Anubhav Sinha's Bheed is now streaming on Netflix
Last Updated: 07.11 AM, May 31, 2023
There was once a world where the TV was first introduced in Indian homes. Slowly, theatres started becoming popular, and now, in the post-pandemic era, OTTs have become the trend. While many filmmakers feel that OTT is the present and future, most also believe in the power of theatres. Anubhav Sinha is one such filmmaker who believes that theatres will not die because they are an experience, unlike TV or OTT.
The filmmaker spoke to OTTplay about his film Bheed, which was released on OTT, what his process for making films is like, and whether he would make more films out of the subjects he came across while researching for Bheed.
Excerpts from the interview…
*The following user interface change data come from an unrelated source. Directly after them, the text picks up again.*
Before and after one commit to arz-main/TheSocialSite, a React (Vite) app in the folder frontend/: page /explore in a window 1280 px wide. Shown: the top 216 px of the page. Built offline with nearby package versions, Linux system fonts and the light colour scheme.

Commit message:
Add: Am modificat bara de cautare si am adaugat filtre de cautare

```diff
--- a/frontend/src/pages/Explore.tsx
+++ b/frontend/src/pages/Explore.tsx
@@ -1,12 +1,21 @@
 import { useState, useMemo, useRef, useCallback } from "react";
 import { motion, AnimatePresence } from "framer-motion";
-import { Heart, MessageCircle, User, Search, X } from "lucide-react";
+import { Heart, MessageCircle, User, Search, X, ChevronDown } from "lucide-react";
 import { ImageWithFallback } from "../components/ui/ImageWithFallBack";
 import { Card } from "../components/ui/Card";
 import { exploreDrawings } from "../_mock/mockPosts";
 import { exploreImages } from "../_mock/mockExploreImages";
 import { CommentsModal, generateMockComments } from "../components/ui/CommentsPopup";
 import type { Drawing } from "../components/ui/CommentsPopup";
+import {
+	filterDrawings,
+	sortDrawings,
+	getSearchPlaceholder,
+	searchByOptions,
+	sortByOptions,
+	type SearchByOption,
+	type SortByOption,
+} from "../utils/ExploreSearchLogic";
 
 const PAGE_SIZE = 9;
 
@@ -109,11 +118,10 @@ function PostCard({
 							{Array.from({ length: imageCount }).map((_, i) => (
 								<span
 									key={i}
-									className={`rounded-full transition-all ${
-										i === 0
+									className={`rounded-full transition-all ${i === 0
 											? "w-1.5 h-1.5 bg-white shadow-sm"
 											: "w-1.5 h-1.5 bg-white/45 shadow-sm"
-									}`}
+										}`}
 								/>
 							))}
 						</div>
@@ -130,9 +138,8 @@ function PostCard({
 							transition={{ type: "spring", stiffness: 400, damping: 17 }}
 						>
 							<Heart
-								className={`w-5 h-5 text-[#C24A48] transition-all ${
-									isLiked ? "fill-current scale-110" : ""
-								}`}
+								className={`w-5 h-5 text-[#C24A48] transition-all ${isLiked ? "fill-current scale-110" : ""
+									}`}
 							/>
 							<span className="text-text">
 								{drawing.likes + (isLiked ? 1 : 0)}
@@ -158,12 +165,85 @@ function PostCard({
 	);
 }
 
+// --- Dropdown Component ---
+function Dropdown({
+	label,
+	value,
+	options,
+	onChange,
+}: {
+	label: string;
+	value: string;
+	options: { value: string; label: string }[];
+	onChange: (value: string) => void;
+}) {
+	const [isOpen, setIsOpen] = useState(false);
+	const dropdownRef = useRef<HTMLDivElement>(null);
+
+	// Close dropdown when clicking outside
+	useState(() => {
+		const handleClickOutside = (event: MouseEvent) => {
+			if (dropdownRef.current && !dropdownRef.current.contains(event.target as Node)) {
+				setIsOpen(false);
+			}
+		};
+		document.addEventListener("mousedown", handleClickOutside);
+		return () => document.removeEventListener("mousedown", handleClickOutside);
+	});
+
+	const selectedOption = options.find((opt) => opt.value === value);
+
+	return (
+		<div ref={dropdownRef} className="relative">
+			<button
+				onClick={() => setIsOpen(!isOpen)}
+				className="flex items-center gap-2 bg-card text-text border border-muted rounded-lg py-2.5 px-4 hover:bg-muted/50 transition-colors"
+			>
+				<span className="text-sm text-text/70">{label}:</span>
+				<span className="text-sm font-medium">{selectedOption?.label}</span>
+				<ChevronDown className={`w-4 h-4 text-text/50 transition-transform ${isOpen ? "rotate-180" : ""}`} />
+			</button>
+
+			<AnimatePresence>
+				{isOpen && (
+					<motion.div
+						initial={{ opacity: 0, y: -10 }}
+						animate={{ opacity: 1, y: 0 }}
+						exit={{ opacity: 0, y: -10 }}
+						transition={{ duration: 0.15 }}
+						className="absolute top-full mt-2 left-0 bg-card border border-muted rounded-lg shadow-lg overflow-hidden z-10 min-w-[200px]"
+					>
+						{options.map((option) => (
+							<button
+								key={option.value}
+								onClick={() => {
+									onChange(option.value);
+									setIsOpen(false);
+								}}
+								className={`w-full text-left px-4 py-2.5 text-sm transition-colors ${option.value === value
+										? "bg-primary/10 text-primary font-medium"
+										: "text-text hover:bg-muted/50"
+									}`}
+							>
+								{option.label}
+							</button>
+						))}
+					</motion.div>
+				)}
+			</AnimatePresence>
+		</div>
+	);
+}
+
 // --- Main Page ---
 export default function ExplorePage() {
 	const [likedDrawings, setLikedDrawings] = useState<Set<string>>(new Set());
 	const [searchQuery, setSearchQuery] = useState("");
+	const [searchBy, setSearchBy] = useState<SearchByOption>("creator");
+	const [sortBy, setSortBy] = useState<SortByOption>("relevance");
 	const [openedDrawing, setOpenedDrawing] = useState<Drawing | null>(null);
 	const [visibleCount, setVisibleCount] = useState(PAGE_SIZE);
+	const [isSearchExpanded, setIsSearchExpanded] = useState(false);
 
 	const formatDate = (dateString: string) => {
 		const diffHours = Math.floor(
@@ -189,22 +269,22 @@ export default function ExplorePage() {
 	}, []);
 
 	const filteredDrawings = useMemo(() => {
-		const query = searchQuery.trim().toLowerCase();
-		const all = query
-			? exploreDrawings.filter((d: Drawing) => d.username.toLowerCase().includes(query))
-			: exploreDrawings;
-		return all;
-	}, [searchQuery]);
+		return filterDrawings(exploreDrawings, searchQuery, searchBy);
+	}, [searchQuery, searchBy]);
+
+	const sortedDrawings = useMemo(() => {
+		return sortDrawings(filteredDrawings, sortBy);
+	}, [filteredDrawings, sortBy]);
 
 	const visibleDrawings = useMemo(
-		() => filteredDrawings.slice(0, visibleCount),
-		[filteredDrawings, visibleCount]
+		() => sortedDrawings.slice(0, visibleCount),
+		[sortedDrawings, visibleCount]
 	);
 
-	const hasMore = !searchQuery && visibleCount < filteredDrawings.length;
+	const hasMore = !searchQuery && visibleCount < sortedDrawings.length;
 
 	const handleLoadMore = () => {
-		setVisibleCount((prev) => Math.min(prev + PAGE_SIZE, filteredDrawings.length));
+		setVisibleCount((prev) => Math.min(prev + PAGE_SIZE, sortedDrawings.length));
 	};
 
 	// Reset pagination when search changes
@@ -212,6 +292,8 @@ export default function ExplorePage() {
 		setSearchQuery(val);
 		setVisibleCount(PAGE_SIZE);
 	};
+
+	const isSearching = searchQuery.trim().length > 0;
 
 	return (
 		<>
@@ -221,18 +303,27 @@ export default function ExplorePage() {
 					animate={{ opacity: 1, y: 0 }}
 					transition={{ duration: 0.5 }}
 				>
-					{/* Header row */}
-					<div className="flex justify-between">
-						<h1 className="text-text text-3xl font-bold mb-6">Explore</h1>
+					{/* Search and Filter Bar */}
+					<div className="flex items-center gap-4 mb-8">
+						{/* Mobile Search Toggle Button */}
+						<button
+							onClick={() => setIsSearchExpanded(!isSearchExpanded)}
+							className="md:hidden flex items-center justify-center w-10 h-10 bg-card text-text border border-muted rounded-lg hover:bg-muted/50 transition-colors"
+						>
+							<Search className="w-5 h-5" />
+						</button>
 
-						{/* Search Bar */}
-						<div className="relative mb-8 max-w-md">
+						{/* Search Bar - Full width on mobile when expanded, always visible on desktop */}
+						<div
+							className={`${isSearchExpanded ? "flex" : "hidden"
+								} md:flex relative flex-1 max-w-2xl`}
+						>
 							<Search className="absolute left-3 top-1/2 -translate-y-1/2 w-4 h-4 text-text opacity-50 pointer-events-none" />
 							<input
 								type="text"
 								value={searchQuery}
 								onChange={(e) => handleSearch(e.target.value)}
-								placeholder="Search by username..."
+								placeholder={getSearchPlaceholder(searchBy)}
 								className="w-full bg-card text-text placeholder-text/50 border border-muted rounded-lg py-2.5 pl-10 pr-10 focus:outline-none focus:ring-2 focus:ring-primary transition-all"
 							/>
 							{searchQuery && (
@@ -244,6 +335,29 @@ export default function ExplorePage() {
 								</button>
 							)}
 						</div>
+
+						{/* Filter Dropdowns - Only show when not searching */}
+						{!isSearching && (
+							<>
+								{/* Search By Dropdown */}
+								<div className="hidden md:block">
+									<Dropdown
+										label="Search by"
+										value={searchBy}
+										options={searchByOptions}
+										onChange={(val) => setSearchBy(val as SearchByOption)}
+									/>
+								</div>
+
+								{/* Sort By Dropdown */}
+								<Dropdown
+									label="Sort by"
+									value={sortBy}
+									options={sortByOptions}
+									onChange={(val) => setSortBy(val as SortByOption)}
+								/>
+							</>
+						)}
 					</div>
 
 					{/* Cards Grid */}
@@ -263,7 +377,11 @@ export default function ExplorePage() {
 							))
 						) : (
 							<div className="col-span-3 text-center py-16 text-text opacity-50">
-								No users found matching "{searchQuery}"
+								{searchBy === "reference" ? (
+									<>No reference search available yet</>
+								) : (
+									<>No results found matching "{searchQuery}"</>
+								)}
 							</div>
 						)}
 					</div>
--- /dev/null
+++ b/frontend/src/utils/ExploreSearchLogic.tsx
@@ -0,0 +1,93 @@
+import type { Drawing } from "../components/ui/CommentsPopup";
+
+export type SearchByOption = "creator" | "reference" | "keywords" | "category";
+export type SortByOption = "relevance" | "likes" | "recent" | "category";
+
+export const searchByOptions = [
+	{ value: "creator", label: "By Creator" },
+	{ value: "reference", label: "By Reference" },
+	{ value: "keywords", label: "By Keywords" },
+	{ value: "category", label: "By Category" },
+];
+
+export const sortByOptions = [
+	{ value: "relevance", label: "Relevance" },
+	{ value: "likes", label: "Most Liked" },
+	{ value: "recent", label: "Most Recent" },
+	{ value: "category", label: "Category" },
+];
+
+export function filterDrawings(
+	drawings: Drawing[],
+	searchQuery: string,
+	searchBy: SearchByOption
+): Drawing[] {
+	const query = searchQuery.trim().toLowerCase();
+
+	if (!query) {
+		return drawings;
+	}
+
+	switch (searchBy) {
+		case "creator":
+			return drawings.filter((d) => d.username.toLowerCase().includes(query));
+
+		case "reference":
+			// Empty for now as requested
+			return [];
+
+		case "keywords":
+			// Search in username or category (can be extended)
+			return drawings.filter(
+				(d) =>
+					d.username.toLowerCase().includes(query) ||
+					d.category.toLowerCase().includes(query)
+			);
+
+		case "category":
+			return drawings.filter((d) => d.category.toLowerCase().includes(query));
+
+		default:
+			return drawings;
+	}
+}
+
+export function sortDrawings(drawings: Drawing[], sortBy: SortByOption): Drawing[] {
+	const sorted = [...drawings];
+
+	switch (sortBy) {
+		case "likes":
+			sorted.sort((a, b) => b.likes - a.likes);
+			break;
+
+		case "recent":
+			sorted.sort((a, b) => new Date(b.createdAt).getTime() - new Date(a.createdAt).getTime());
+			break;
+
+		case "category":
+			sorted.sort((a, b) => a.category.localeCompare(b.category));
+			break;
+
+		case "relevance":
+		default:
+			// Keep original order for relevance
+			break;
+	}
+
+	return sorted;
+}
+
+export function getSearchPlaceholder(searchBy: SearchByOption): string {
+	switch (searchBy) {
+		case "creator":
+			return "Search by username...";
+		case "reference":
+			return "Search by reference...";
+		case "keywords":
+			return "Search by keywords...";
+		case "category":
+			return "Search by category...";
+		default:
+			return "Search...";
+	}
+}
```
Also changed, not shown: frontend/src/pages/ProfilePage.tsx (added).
Bheed is a sensitive topic. Would you say that the web is more accepting today than theatres, especially with such sensitive subjects?
These are strange times. The audiences are not very kind to theatrical releases right now or even in the past two years. They haven't been kind to the otherwise traditional Bollywood potboilers. Two films have done well. It's not fair to look at it as if one film is meant for theatres and the other for OTT. OTT is a TV in a way. It can be seen and consumed on TV. Theatres is a community experience. You sit and watch a film with a few other people who are strangers. You connectively experience a film. You share the love, you hear the cry, the silence. I don't think it is about what is on screen. It is about what experience you want to have as an audience. You want to experience getting into your car, go to the theatres, be with some strangers, share a smile next to a stranger, watch a film and have a collective experience in the darkness, as opposed to sitting at home and watching the film while you are cooking or having a drink. That's another experience. It is solely dependent on the person going to consume the content/film. Which experience does he want? Since the past two years, he has chosen to not have the other experience. I don't think it has anything to do with films. It is his will to not have that experience.
Would you say that the audiences are divided, that there are people who watch films on OTT and there are people who go to theatres? Do you feel that divide has come and the audiences are different too?
The past two years, the audiences have chosen to opt out of the theatrical experience. Maybe right now they are getting happy thinking they can watch it two weeks later on OTT but the theatre was never only about consuming content. Before OTT, the movies also came on TV but theatres didn't die. Now there's OTT, which in a way, is an extension of TV. So, the film will of course release there but do you not want to have the theatrical experience of a film? Yes, right now, they don't but yes, we will. It has happened in the past and is happening in the world but they will come back to the theatres for the experience. Let's say for example, you watch Lagaan or Pathaan at home vs watching Pathaan in theatres. People are jumping, dancing and what not in theatres. You can't do that at home. That's a community experience. I don't think OTT and theatres are in competition. Even if they are, not for long.
For someone who started with a film as romantic as Tum Bin, to now taking up subjects that need to be addressed, how have you seen yourself grow into the filmmaker you are today?
I have greyed down my head. That's all that it is. My first show was also fairly dark.
You often receive praises for the subjects that you pick for your films. Tell me about your process. Where do you get your inspiration for the movies?
Sometimes it's about an individual, the other times something else. The triggers are different. Sometimes, it's a news item. Sometimes, it's a person that you know. That trigger can then take you into news items and the sociology of it.
What is your process like? What are your next steps after reading the news article?
I read a lot of books actually. There are books which are of 800 pages. I read them. When you go into a world that you don't know well enough, then there's a lot of reading and watching that goes into it. It takes months.
Any research material that has stayed back with you?
All of it.
What about when you were researching for Bheed? Which was the one moment that shook you too?
I looked at the few journalists out on the streets. They were travelling and reporting. We put together hours and hours of that material. It was so revealing and shocking. It is also what kept conveying me everyday to make this film.
If you weren't able to bring all of the stories in Bheed, do you plan to make more movies and address the subjects?
Not now. I'm not thinking about any film right now. I'm working on something else at the moment.